• Extracted records:
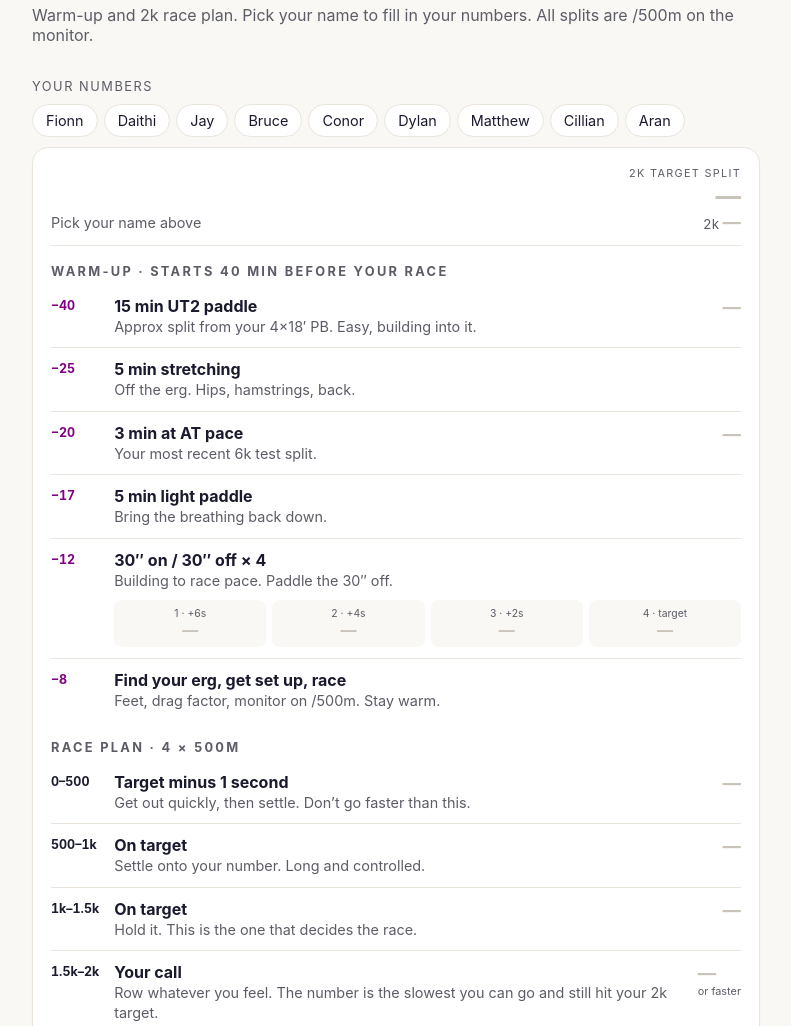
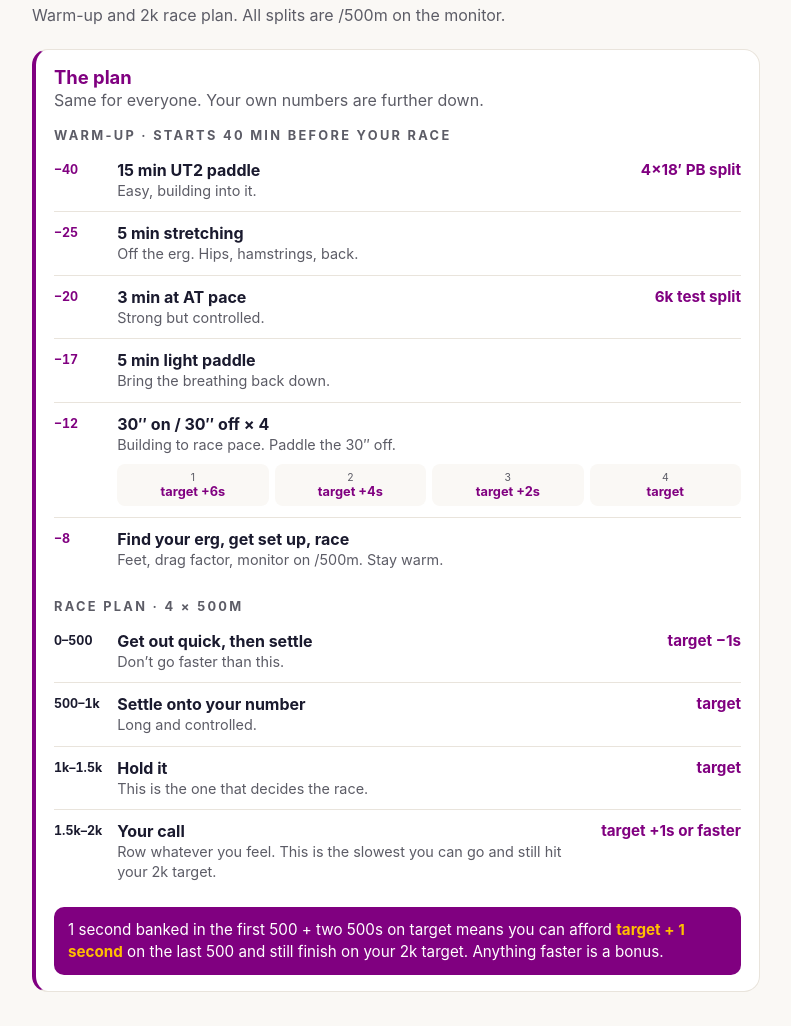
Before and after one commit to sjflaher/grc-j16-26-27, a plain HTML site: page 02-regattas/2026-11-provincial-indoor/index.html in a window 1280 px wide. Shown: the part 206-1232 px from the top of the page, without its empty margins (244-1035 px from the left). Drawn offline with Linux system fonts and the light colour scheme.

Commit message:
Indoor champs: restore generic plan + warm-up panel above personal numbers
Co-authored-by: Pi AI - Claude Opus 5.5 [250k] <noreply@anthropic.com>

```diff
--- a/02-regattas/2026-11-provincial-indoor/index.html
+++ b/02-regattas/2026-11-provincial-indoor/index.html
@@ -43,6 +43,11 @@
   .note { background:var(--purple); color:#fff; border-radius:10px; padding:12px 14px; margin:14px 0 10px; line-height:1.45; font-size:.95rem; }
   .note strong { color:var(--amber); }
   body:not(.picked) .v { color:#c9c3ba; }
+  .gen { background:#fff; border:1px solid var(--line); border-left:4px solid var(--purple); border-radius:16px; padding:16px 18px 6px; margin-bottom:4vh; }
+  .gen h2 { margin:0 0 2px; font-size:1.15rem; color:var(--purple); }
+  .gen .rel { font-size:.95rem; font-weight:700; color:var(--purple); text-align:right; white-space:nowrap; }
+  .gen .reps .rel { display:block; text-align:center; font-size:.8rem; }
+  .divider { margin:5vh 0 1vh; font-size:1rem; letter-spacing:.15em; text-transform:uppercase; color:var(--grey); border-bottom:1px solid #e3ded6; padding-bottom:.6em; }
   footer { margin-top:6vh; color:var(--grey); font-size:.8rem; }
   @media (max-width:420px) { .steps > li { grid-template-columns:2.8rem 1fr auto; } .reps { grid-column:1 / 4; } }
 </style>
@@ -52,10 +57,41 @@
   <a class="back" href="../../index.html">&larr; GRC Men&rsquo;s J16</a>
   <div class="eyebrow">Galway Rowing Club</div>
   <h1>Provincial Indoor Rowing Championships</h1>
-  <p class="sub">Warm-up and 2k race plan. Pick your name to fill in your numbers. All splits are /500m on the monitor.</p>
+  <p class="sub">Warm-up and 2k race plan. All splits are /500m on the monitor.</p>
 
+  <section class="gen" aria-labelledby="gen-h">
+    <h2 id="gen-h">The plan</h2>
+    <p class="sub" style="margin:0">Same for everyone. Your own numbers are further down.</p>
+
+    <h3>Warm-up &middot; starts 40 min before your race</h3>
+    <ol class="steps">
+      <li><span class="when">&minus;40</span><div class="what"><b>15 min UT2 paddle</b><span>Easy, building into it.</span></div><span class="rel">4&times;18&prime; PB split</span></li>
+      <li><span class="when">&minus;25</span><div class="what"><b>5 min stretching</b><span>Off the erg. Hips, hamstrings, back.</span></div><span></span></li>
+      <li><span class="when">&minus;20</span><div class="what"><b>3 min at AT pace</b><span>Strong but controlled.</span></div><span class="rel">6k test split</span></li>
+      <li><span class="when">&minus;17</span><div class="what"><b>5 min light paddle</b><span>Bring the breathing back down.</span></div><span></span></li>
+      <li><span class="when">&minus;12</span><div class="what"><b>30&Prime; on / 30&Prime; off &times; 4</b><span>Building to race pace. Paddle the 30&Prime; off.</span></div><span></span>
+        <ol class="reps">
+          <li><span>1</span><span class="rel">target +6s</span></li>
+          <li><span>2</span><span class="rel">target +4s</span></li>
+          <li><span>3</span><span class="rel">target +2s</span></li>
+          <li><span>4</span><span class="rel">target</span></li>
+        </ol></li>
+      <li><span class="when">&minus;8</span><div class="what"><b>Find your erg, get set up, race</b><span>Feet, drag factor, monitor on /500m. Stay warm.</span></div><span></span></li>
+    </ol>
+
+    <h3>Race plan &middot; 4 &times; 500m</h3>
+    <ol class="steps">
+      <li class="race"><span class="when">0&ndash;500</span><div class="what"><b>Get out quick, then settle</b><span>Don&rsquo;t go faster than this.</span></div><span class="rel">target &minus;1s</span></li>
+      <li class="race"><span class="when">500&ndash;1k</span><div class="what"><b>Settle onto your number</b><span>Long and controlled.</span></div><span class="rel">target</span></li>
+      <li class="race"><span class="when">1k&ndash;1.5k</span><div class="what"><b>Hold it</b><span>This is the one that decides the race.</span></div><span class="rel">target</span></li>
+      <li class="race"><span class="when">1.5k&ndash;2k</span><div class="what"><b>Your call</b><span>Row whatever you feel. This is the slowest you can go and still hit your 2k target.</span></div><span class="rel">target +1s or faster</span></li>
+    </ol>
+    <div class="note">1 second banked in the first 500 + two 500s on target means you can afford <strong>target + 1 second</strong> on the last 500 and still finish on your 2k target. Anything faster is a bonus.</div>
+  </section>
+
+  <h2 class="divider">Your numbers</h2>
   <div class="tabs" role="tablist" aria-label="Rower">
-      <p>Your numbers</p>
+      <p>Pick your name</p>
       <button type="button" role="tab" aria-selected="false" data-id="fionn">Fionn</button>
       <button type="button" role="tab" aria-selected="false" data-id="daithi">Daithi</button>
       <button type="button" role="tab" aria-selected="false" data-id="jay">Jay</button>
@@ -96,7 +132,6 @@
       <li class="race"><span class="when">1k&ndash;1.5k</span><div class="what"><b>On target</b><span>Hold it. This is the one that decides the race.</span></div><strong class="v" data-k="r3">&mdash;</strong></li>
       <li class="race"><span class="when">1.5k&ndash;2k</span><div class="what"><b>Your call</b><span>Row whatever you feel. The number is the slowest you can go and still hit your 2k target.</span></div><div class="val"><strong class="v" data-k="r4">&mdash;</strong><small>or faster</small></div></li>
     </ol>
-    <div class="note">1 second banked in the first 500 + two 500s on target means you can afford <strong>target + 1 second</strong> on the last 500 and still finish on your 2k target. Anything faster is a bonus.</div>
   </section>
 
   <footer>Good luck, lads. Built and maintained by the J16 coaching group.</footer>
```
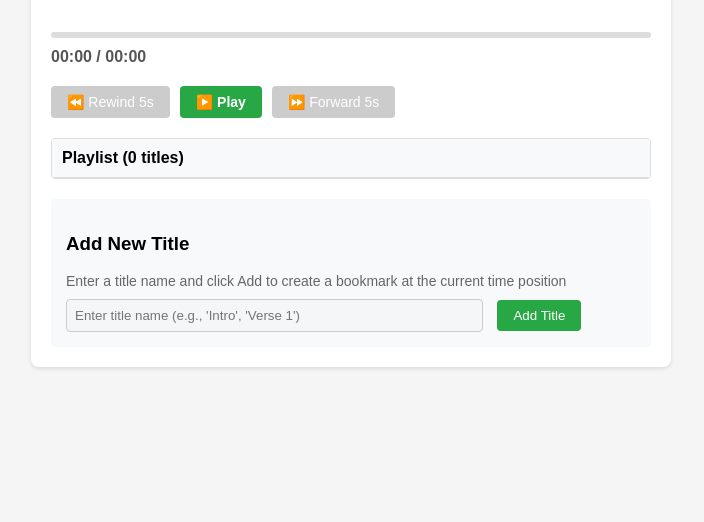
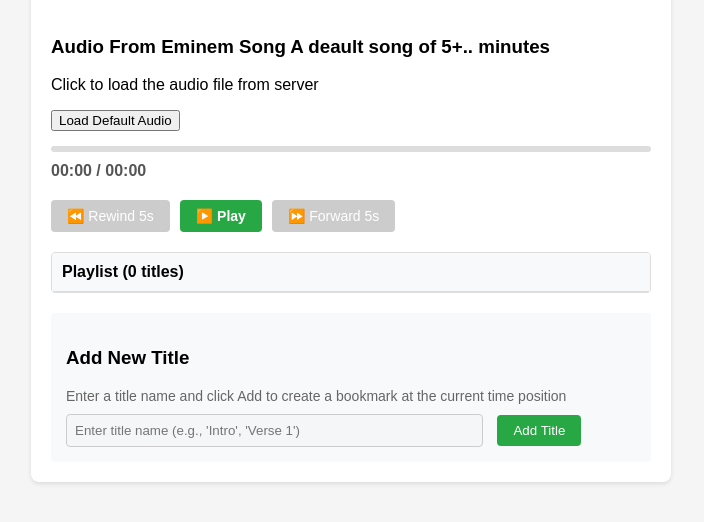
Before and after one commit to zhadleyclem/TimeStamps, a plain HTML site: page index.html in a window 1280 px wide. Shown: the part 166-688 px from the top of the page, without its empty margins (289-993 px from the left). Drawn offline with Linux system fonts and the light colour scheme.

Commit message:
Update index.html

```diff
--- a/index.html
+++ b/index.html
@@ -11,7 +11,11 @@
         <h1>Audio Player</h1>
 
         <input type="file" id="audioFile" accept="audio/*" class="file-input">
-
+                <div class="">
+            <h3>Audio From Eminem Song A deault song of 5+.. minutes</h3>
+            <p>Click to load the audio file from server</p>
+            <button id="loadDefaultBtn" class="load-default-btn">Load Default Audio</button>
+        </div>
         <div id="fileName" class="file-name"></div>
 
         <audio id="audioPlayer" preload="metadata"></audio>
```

• Your instructions: In the preceding material, find each line holding the word "size" and copy it out.

• Answer to the problem:
   .note { background:var(--purple); color:#fff; border-radius:10px; padding:12px 14px; margin:14px 0 10px; line-height:1.45; font-size:.95rem; }
+  .gen h2 { margin:0 0 2px; font-size:1.15rem; color:var(--purple); }
+  .gen .rel { font-size:.95rem; font-weight:700; color:var(--purple); text-align:right; white-space:nowrap; }
+  .gen .reps .rel { display:block; text-align:center; font-size:.8rem; }
+  .divider { margin:5vh 0 1vh; font-size:1rem; letter-spacing:.15em; text-transform:uppercase; color:var(--grey); border-bottom:1px solid #e3ded6; padding-bottom:.6em; }
   footer { margin-top:6vh; color:var(--grey); font-size:.8rem; }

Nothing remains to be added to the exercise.